In the high school video, Miller displays a precocious ability to go against the current and provoke controversy.
The video contains fragments of a brief 90 second speech by Miller during his junior year at Santa Monica High School in California in the spring of 2002, including a controversial reference to the job of janitors.
It was made for an audio-visual production class by four of Miller's school mates. At the time of the speech, Miller was running for a student government post and was such a polemic figure he was chosen as the protagonist for the video.
"Hi, I’m Stephen Miller, some of you may or may not know who I am," Miller says, smiling. “We’re not talking about that right now. I’m the only candidate up here who stands out. I would say and I would do things that no one else in their right mind would say or do. Am I the only one who is sick and tired of being told to pick up our trash when we have plenty of janitors who are paid to do it for us?”
Miller was cut off almost immediately. In the stands, some offended students got up from their seats and were set to take the stage to face Miller, according to Natalie Flores, who was in the audience. In the video, the president of the student assembly, Coleen Yamamura-Clark, is seen jostling with Miller to get him to leave the podium. Counselor Don Hedrick and student vice president Justin Siplin escorted him off stage.
The Samohi student newspaper reported that, according to the organizers, the reason for silencing Miller was that he had exceeded his allotted 90 seconds. But other speakers had gone over their time without being cut off, according to students who also made speeches the same day. The newspaper reported that speeches had been pre-approved by Hedrick. But students who recalled that day told Univision they would have been surprised if Miller's outburst had received a green light and suspect he may have improvised.

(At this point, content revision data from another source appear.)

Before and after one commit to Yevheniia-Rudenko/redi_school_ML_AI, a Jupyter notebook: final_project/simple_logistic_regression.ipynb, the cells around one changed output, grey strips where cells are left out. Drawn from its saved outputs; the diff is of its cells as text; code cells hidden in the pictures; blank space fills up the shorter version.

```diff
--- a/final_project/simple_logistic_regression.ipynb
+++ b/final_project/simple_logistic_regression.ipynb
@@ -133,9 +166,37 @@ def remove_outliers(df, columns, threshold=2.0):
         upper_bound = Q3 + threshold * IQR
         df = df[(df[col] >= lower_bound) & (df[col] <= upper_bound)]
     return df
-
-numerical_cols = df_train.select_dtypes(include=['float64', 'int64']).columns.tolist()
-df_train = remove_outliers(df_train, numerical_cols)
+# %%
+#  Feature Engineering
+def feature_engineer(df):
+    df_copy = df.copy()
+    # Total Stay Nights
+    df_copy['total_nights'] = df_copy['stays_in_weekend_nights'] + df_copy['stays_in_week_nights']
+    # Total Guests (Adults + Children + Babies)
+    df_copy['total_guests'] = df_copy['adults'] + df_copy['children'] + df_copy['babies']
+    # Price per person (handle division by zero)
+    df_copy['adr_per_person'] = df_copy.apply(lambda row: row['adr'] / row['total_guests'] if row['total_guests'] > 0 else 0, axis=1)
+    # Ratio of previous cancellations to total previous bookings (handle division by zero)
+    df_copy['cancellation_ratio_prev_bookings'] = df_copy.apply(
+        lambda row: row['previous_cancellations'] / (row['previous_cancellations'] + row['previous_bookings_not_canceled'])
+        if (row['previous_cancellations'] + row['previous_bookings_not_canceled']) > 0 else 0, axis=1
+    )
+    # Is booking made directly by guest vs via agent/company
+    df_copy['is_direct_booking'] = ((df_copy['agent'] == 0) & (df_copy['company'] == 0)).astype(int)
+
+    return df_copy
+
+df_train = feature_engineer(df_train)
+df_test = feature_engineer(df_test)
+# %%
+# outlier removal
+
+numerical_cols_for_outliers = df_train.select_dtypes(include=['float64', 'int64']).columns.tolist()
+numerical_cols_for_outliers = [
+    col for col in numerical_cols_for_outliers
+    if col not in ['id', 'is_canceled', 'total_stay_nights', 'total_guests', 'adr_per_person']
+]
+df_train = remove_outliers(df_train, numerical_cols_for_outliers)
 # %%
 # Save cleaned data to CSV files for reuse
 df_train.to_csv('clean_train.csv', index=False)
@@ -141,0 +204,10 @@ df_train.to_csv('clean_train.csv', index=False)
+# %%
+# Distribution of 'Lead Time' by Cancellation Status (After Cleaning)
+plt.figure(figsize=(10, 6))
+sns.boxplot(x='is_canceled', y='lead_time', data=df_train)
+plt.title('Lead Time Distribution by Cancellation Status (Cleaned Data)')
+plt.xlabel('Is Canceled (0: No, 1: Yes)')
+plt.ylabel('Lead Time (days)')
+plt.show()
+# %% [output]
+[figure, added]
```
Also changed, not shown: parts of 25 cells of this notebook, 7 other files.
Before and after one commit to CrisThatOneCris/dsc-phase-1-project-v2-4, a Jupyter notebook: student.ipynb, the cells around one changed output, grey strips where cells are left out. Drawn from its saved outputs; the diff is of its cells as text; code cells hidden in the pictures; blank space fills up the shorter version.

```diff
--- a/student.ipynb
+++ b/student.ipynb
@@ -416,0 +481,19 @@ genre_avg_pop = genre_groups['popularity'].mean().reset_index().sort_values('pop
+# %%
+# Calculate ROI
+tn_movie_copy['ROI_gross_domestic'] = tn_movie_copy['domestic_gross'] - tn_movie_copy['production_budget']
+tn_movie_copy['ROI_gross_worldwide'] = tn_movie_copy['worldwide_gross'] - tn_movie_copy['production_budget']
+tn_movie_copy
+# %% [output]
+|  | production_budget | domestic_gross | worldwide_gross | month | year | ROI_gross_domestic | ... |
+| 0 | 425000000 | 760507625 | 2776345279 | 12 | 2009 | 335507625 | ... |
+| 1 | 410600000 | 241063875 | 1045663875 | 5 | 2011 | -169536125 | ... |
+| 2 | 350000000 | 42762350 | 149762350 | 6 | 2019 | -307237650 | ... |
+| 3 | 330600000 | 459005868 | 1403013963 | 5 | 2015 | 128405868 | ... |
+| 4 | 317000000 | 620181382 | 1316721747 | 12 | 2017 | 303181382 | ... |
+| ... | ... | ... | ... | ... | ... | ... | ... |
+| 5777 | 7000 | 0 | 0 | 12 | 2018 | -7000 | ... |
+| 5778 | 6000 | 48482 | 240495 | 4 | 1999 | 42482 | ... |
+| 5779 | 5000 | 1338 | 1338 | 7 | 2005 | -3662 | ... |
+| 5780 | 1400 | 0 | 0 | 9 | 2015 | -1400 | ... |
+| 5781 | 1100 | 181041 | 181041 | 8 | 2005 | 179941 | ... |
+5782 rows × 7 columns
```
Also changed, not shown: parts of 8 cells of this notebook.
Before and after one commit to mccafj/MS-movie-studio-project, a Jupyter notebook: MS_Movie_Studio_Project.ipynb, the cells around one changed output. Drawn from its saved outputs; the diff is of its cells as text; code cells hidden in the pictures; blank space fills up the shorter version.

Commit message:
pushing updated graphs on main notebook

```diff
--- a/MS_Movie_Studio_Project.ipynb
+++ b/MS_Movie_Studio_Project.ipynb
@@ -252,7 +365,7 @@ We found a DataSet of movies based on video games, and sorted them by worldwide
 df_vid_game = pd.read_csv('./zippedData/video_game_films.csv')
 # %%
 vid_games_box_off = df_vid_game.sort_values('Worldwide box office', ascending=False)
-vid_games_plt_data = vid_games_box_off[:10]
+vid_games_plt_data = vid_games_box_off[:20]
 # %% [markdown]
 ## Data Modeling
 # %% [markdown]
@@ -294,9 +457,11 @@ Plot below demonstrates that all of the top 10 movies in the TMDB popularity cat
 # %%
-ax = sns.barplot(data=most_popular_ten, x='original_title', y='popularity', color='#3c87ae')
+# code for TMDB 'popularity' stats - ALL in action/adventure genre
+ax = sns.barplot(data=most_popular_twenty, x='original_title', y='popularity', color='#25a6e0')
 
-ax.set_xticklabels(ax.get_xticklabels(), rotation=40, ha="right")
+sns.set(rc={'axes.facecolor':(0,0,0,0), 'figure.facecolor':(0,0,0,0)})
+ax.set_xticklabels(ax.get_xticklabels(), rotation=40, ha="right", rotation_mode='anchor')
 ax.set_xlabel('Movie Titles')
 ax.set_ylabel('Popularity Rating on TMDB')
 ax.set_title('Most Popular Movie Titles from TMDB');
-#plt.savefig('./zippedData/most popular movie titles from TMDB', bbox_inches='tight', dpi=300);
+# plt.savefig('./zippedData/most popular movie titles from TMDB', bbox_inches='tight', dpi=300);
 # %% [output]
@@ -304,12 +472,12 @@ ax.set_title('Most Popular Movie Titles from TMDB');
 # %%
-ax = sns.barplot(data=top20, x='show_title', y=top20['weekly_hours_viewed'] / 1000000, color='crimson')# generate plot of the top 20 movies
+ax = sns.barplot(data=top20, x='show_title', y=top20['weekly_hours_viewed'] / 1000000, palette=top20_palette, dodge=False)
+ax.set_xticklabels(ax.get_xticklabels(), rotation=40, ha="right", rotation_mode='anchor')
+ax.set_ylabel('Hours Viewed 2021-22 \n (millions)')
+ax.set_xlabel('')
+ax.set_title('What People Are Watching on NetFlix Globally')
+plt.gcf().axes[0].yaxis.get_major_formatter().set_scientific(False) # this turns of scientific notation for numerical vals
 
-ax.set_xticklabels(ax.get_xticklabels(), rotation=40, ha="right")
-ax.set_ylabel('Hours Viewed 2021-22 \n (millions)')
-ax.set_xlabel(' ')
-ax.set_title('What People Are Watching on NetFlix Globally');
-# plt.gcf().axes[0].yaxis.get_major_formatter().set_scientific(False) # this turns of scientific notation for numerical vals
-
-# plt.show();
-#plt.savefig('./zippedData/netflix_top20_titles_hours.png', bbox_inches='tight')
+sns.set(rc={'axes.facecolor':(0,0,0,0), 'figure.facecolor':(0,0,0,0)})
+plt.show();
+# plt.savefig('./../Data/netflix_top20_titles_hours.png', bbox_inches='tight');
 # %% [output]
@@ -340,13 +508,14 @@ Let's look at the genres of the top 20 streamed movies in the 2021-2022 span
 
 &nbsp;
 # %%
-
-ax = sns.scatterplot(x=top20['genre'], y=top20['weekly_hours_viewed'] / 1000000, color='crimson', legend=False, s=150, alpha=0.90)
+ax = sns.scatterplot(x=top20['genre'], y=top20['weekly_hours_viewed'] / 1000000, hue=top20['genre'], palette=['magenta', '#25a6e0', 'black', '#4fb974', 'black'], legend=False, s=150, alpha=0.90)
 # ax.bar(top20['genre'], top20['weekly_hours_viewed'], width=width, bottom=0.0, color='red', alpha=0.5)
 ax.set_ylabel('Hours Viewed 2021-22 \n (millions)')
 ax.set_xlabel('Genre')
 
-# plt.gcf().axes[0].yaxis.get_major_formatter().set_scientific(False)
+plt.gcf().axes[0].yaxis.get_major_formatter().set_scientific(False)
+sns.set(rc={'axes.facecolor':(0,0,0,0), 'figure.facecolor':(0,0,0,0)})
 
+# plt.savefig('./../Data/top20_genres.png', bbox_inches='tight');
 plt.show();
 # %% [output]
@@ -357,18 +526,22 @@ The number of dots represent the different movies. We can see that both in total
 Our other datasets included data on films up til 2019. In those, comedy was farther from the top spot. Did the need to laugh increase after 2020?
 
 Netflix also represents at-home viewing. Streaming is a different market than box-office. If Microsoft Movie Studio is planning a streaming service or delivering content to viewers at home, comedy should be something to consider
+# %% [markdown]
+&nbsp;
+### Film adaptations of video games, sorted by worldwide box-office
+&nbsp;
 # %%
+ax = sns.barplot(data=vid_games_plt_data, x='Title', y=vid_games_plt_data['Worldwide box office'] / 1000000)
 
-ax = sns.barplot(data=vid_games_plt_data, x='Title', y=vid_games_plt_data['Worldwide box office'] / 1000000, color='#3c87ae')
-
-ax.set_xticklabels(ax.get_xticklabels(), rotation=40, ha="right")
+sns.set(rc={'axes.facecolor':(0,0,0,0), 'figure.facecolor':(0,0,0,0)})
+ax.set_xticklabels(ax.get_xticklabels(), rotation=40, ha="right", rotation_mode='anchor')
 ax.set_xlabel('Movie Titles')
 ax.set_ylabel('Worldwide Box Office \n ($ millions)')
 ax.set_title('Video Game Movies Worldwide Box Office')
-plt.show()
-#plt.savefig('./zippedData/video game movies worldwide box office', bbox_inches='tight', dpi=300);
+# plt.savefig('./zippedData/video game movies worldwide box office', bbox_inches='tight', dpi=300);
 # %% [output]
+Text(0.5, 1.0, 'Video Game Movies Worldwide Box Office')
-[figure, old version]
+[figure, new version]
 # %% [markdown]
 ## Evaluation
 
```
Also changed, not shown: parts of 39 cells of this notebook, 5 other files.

Justin Brownstone, the student president at that time, said he had heard that remark about the janitors before. "He enjoyed saying things that were perceived as racist. The more he offended, the happier he was," Brownstone recalled.